* ASSIGNED TASK
Give the number of lines in the data that hold the string "publications". Nothing else is needed.

* DATA TO EXAMINE

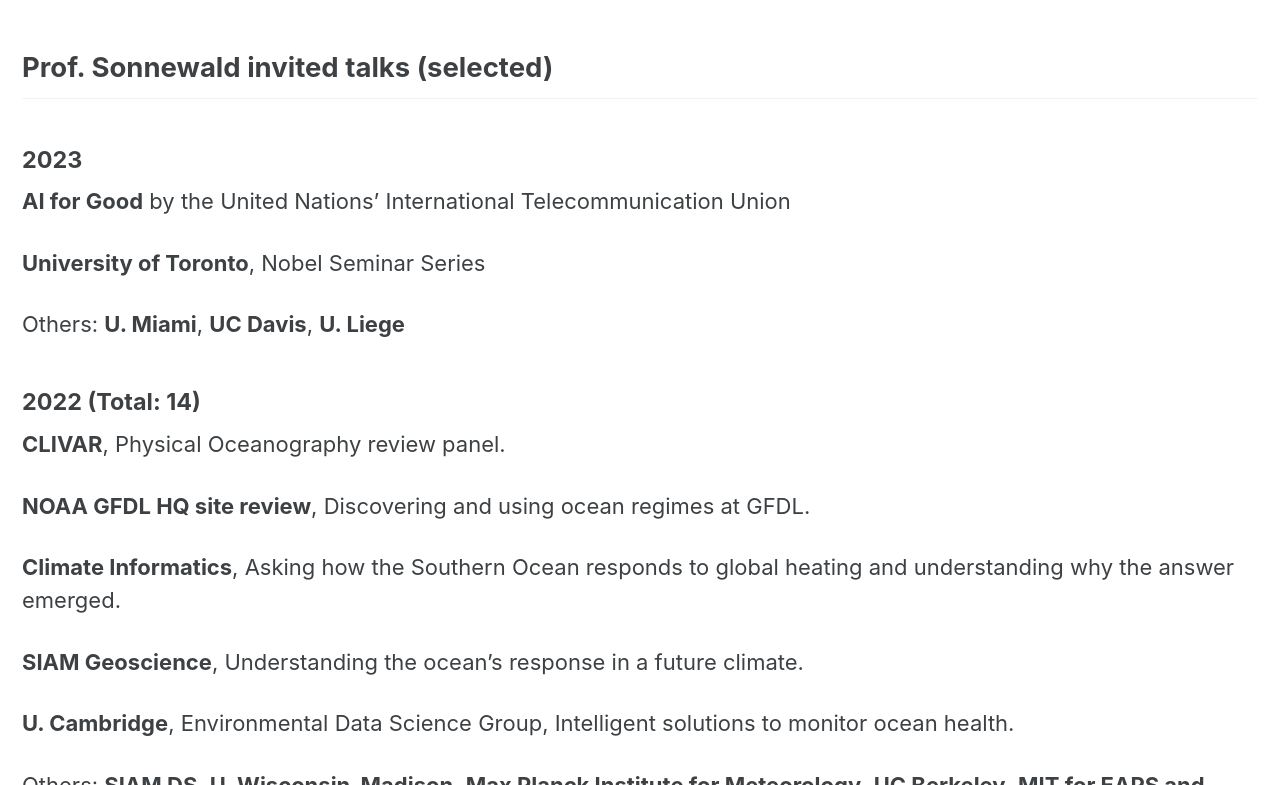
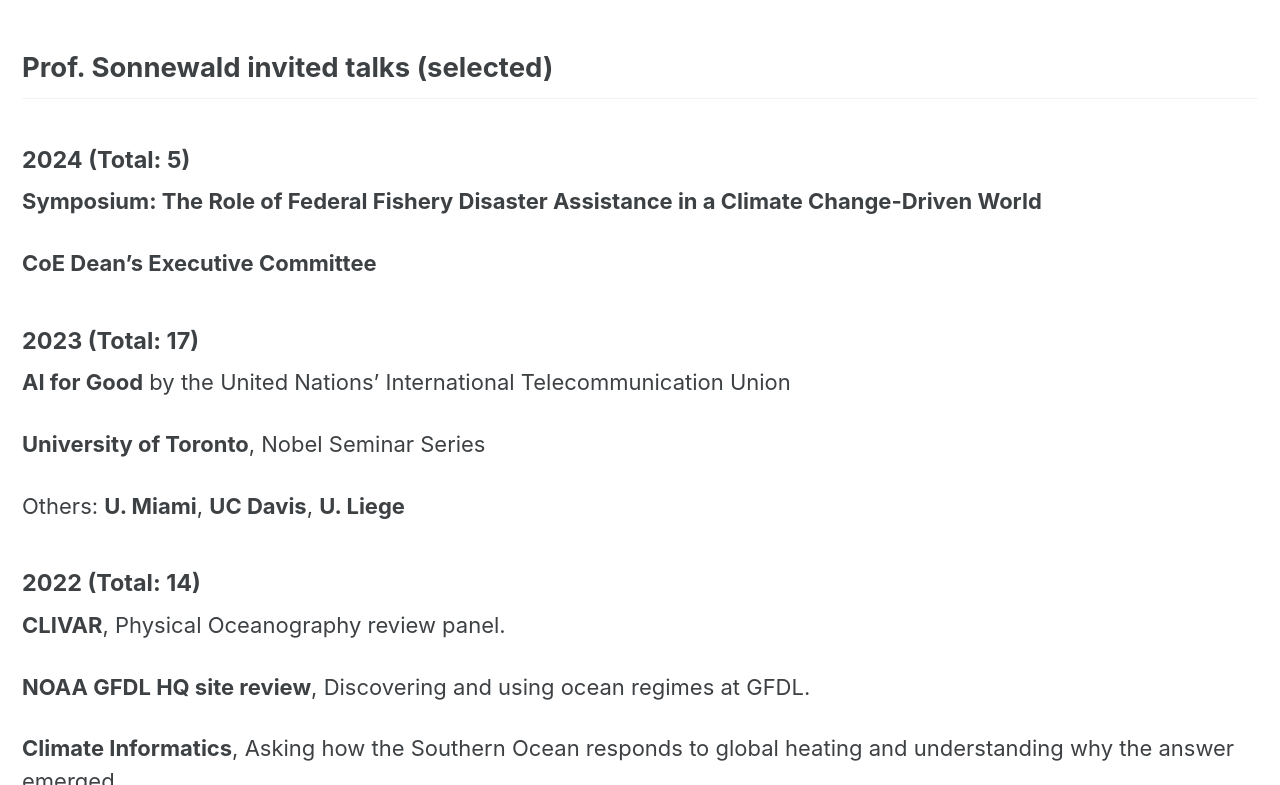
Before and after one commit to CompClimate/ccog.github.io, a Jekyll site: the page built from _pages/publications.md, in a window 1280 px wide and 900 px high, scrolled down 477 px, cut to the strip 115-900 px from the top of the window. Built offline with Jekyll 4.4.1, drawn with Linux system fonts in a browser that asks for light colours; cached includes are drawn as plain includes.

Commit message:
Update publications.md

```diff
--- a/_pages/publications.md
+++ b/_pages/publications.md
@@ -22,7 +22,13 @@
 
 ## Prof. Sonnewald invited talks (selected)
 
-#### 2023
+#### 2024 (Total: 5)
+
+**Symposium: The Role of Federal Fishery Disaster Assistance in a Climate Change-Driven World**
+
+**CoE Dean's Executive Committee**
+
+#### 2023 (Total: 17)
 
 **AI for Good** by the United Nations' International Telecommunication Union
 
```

* RESPONSE AREA
4